That is exactly what is now happening.
And while the resurgence that the county is now seeing in increased drilling activity, as well as the completion of previously drilled wells, is not at the level that we saw in those “crazy years,” it is definitely good news.
And the rebound in oil activity is showing up in our economy as well as taxable sales and purchases in the first quarter of 2017 showed a nine percent increase from 2016, while the state’s taxable sales and purchases, as a whole, continued the two-year downward trend.
So where does McKenzie County stand when it comes to being a producer of oil and natural gas in North Dakota? The answer is No. 1. And No. 1 by a long shot.
Here are some interesting tidbits of information from the April production numbers by the North Dakota Department of Minerals:
• McKenzie County has 3,727 wells in production (roughly 27 percent of the state’s wells).
• The county has 4,280 wells that are capable of producing oil and natural gas (27 percent of the state’s total).
• In April, McKenzie County produced 40 percent of the state’s oil production with a preliminary estimate of 12,763,840 barrels. The second highest oil-producing county was Mountrail with 5,991,704 barrels.

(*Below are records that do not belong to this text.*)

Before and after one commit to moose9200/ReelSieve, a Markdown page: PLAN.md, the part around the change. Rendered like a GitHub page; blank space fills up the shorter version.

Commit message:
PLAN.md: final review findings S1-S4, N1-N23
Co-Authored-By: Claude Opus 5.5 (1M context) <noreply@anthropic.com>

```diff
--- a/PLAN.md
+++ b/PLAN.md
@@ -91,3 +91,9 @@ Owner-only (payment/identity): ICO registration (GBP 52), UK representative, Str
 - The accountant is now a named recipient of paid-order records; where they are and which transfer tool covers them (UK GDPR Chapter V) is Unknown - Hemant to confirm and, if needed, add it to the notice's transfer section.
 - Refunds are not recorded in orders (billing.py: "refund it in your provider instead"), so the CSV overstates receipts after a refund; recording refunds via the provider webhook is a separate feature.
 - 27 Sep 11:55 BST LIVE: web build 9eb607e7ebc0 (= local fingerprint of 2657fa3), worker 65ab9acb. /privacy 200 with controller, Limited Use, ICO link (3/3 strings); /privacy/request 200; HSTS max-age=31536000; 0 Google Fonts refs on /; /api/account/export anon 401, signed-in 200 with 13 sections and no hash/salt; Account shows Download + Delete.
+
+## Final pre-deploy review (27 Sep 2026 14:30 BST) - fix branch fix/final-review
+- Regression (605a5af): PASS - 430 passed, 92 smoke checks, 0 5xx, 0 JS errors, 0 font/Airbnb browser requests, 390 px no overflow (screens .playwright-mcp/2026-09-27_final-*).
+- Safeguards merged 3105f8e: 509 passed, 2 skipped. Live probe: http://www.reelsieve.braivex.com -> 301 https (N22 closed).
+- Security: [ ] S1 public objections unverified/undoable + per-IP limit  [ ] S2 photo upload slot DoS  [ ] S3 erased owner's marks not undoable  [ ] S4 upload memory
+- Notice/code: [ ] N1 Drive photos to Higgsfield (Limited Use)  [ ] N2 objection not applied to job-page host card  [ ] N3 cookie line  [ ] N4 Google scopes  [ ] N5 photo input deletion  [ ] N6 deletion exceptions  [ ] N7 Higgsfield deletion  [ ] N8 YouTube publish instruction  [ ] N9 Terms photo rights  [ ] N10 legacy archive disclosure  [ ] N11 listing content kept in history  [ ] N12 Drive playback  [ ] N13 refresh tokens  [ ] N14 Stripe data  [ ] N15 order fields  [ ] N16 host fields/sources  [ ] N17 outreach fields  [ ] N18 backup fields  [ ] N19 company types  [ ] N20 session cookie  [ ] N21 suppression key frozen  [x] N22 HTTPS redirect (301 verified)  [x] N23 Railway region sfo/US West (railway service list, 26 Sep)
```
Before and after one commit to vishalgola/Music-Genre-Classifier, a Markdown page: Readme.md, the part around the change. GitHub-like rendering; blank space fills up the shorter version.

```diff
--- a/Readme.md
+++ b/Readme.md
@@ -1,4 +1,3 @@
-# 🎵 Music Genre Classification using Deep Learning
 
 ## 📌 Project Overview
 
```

• In April, McKenzie County produced 52 percent of the state’s natural gas with a preliminary estimate of 28,882,772 mcf. Williams County came in a distant second with 9,291,898 mcf.
• And since oil was first discovered in North Dakota, McKenzie County became the first county in the state, and one of the few counties in the nation, to produce one billion barrels of oil.
McKENZIE COUNTY FAIR BRINGS
YET ANOTHER BUSY WEEKEND!
Whoever said that there is never anything fun to do with the entire family in McKenzie County obviously didn’t take in all of the events of Watford City’s Homefest or Arnegard’s 4th of July festivities the past two weeks. Both of these popular events were packed with opportunities for the whole family to enjoy some of what McKenzie County does so well when it comes to community celebrations.
And this week, the arrival of the McKenzie County Fair in Watford City caps off what has been a very busy start of our summer season.
You can just call it another fun-filled week in McKenzie County! Because that is what it is going to be with the fair providing three full days of family fun with tons of free shows, youth activities, a carnival, a youth rodeo, a draft horse competition, as well as the excitement of a Demolition Derby and a NDRA Rodeo.
So, if you are looking for another great family outing, don’t miss the fun and entertainment at this year’s McKenzie County Fair.